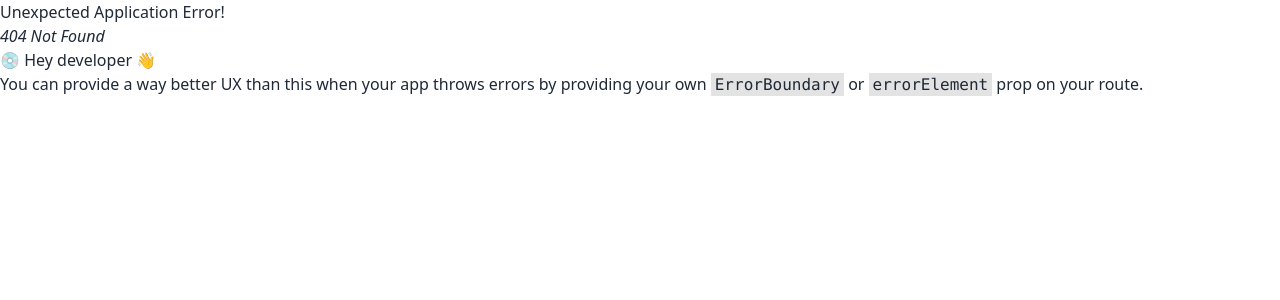
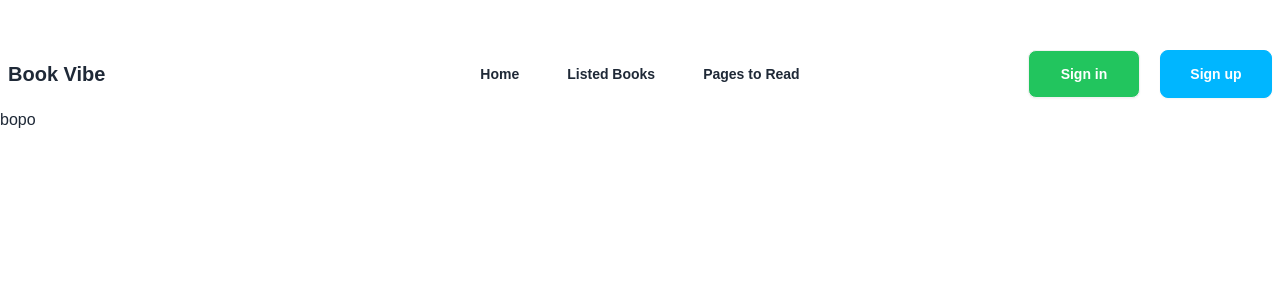
Before and after one commit to Khandaker20201125010/Book-Vibe, a React (Vite) app: page /Bookdetails/1 in a window 1280 px wide. Before the commit this address had no page. Shown: the top 300 px of the page. Built offline with nearby package versions, Linux system fonts and the light colour scheme.

Commit message:
home part completed

```diff
--- a/src/components/Banner/Banner.jsx
+++ b/src/components/Banner/Banner.jsx
@@ -1,6 +1,6 @@
 import React from 'react';
 import ban from '../../assets/images/1.png';
-
+import { Link } from 'react-router-dom';
 const Banner = () => {
     return (
         <div className=' w-full shadow-2xl font-bold rounded-3xl'>
@@ -8,9 +8,12 @@ const Banner = () => {
                 <div className='w-[100%] p-28'>
                     <h1 className=' text-6xl '>Books to freshen up your bookshelf</h1>
                     <div >
+                        <Link to = {`/Listed Books`}>
                         <button  className='btn bg-green-500 text-white mt-10'>
                         View The List
                         </button>
+                        </Link>
+
                     </div>
                 </div>
                 <div className='p-20 w-2/3'>
--- a/src/components/Bookcard/Bookcard.jsx
+++ b/src/components/Bookcard/Bookcard.jsx
@@ -1,7 +1,10 @@
+import { Link } from "react-router-dom";
 import icon from "../../assets/images/grade_FILL0_wght400_GRAD0_opsz24.png";
 const Bookcard = ({item}) => {
     const  {bookId,bookName,author,image,review,totalPages,rating,category,ags,publisher,yearOfPublishing,tags} = item ||{};
     return (
+
+        <Link to={`/Bookdetails/${bookId}`}>
         <div>
             <div class="card w-full h-full bg-base-200 shadow-2xl p-10">
                 <figure><img className="h-[200px]" src={image} alt="Shoes" /></figure>
@@ -27,6 +30,7 @@ const Bookcard = ({item}) => {
                 </div>
             </div>
         </div>
+        </Link>
     );
 };
 
--- /dev/null
+++ b/src/components/Bookdetails/Bookdetails.jsx
@@ -0,0 +1,12 @@
+import React from 'react';
+
+const Bookdetails = () => {
+
+    return (
+        <div>
+            <h1>bopo</h1>
+        </div>
+    );
+};
+
+export default Bookdetails;
--- a/src/main.jsx
+++ b/src/main.jsx
@@ -9,6 +9,7 @@ import Root from './components/Roots/Root';
 import Home from './components/Pages/Home/Home';
 import Booklist from './components/Booklist/Booklist';
 import Readpages from './components/Readpages/Readpages';
+import Bookdetails from './components/Bookdetails/Bookdetails';
 const router = createBrowserRouter([
   {
     path: "/",
@@ -29,6 +30,11 @@ const router = createBrowserRouter([
         element:<Readpages></Readpages>
 
       },
+      {
+        path: "/Bookdetails/:bookId",
+        element:<Bookdetails></Bookdetails>
+
+      },
 
     ],
   },
```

-=-=-=-=-

* What you should do:
Search the records above for "bookId" and copy every line that has it.

* Completed exercise:
     const  {bookId,bookName,author,image,review,totalPages,rating,category,ags,publisher,yearOfPublishing,tags} = item ||{};
+        <Link to={`/Bookdetails/${bookId}`}>
+        path: "/Bookdetails/:bookId",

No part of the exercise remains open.